To my relief and good fortune, Spanish predominates French in the Northern part of the country. To my greater fortune I spoke the universal language of young foreign girl with green eyes.


I was directed to a ticket counter with more patience and kindness than I imagined anyone would be afforded in August, midday, during Ramadan.


For those who don’t know, Ramadan is a holy period celebrated by Muslims all over the world once a year. Religious participants abstain from smoking, eating, having sex, and drinking anything including WATER from sunrise until sundown. That takes some serious discipline.


After being asked twice, translated through my bus driver and “bodyguard”, if I was married, I scanned the station for fellow backpackers. Four men, two clearly German the others regionally ambiguous and all as overtly self-aware as I was, stood across the bay.

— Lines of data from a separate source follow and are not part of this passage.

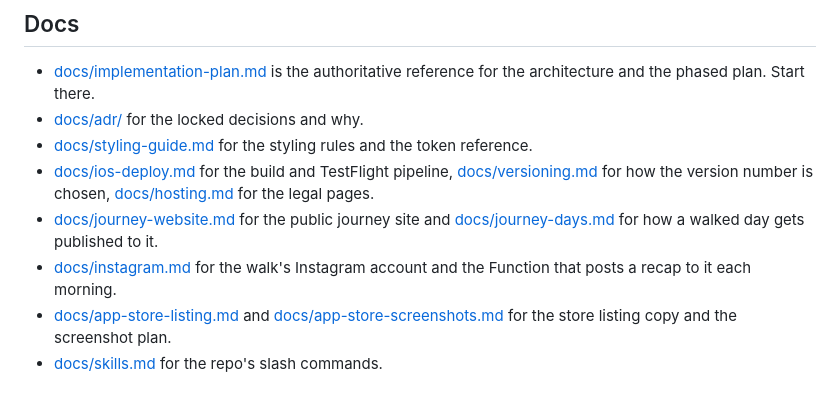
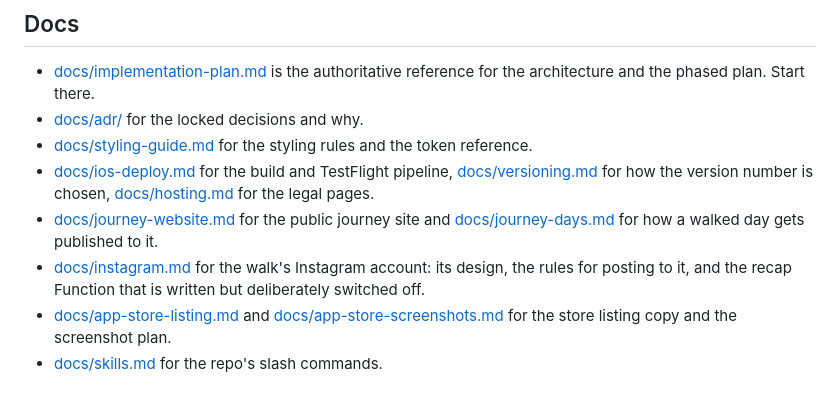
Before and after one commit to PetrCala/kyuhachi, a Markdown page: README.md, the part around the change. Rendered like a GitHub page.

Commit message:
docs: drop the Instagram API path, posting stays manual

```diff
--- a/README.md
+++ b/README.md
@@ -103,8 +103,9 @@ Rules tests run against the Firebase Emulator Suite from `firebase/`.
 - [docs/journey-website.md](docs/journey-website.md) for the public journey site
   and [docs/journey-days.md](docs/journey-days.md) for how a walked day gets
   published to it.
-- [docs/instagram.md](docs/instagram.md) for the walk's Instagram account and the
-  Function that posts a recap to it each morning.
+- [docs/instagram.md](docs/instagram.md) for the walk's Instagram account: its
+  design, the rules for posting to it, and the recap Function that is written
+  but deliberately switched off.
 - [docs/app-store-listing.md](docs/app-store-listing.md) and
   [docs/app-store-screenshots.md](docs/app-store-screenshots.md) for the store
   listing copy and the screenshot plan.
```
Also changed, not shown: docs/adr/012-instagram-journey-publishing.md (+34 -1 lines), docs/instagram.md (+28 -11 lines).
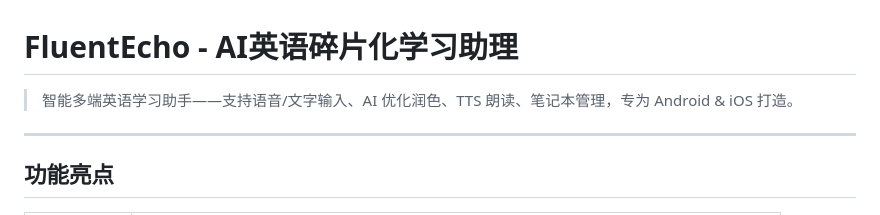
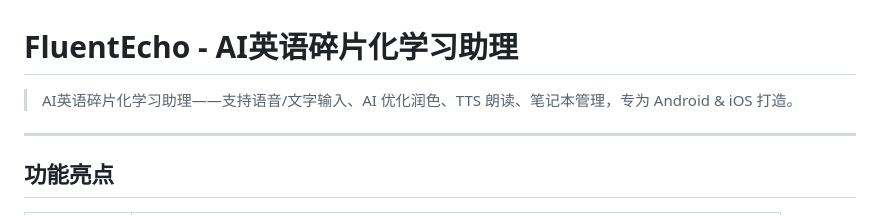
Before and after one commit to hyforthy/FluentEcho, a Markdown page: README.md, the part around the change. Rendered like a GitHub page.

Commit message:
docs: 统一 README 副标题与项目名称
Co-Authored-By: Claude Sonnet 4.6 <noreply@anthropic.com>

```diff
--- a/README.md
+++ b/README.md
@@ -1,6 +1,6 @@
 # FluentEcho - AI英语碎片化学习助理
 
-> 智能多端英语学习助手——支持语音/文字输入、AI 优化润色、TTS 朗读、笔记本管理，专为 Android & iOS 打造。
+> AI英语碎片化学习助理——支持语音/文字输入、AI 优化润色、TTS 朗读、笔记本管理，专为 Android & iOS 打造。
 
 ---
 
```
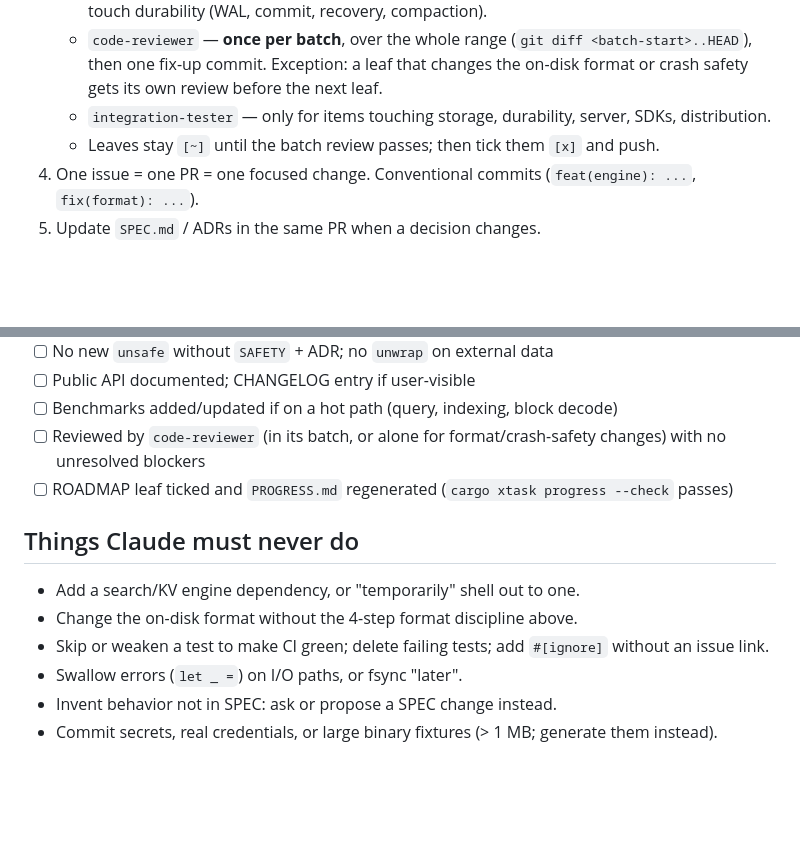
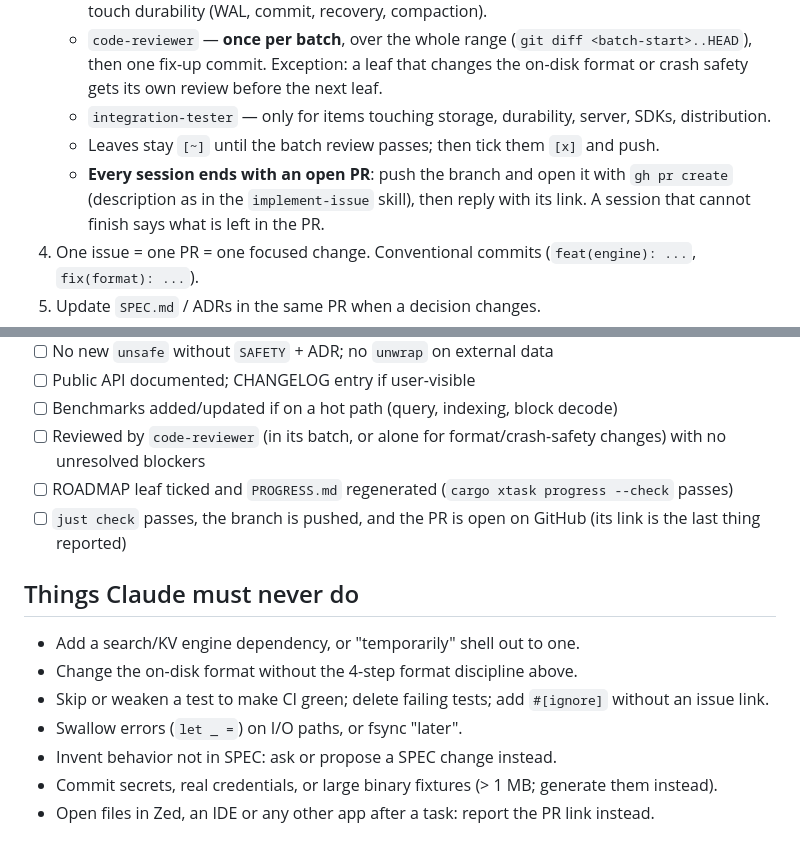
Before and after one commit to tomiok/persiaDB, a Markdown page: CLAUDE.md, 2 parts joined by grey strips. Drawn GitHub-style; blank space fills up the shorter version.

Commit message:
docs(claude): an open PR is part of done; never open files in an editor
CLAUDE.md workflow and Definition of Done: every session ends with the branch
pushed and the PR opened on GitHub, its link reported last. The implement-issue
skill opens the PR as its finishing step. Claude no longer opens changed files
in Zed or any other app.

Co-Authored-By: Claude Opus 5.5 <noreply@anthropic.com>

```diff
--- a/CLAUDE.md
+++ b/CLAUDE.md
@@ -163,6 +163,8 @@ Always run fmt, clippy and tests before declaring a task done.
      commit. Exception: a leaf that changes the on-disk format or crash safety gets its own review before the next leaf.
    - `integration-tester` — only for items touching storage, durability, server, SDKs, distribution.
    - Leaves stay `[~]` until the batch review passes; then tick them `[x]` and push.
+   - **Every session ends with an open PR**: push the branch and open it with `gh pr create` (description as in the
+     `implement-issue` skill), then reply with its link. A session that cannot finish says what is left in the PR.
 4. One issue = one PR = one focused change. Conventional commits (`feat(engine): ...`, `fix(format): ...`).
 5. Update `SPEC.md` / ADRs in the same PR when a decision changes.
 6. Progress: mark the leaf `[~]` in `ROADMAP.md` when starting, `[x]` when the DoD is met, then run
@@ -179,6 +181,7 @@ Always run fmt, clippy and tests before declaring a task done.
 - [ ] Benchmarks added/updated if on a hot path (query, indexing, block decode)
 - [ ] Reviewed by `code-reviewer` (in its batch, or alone for format/crash-safety changes) with no unresolved blockers
 - [ ] ROADMAP leaf ticked and `PROGRESS.md` regenerated (`cargo xtask progress --check` passes)
+- [ ] `just check` passes, the branch is pushed, and the PR is open on GitHub (its link is the last thing reported)
 
 ## Things Claude must never do
 
@@ -188,3 +191,4 @@ Always run fmt, clippy and tests before declaring a task done.
 - Swallow errors (`let _ =`) on I/O paths, or fsync "later".
 - Invent behavior not in SPEC: ask or propose a SPEC change instead.
 - Commit secrets, real credentials, or large binary fixtures (> 1 MB; generate them instead).
+- Open files in Zed, an IDE or any other app after a task: report the PR link instead.
```
Also changed, not shown: 1 other file.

I sweetly asked my bus driver, who in the last half hour had become my companion and confidant given my limited selection, if they were also headed to Chefchaoeun.


Like an eager schoolgirl, he asked which one I fancied.


Two hours later we were halfway to Chefchaoeun. The Germans and formerly regionally ambiguous now confirmedly Mexicans and I were in the midst of exchanging travel stories. With his perfect English, extensive travel experience, and decisive attitude, the Mexico City born twenty-year-old studying in Zurich had quickly replaced the bus driver as my new best friend.


As we stopped in towns decreasing in size as rapidly as Spain on the horizon behind us, the seats began to fill, but the bus’ capacity did not. Old men in traditional Moroccan garb with few remaining teeth crouched in walkways while women toting fragrant oranges, fresh bread, and the occasional live chicken held onto nearby benches until another passenger offered a seat.


The vast expanse of arid hills and valleys consumed my vision. We continued up switchbacks through the Rif Mountains and with each turn my anticipation grew concurrently with my terror of becoming another Moroccan bus collision statistic.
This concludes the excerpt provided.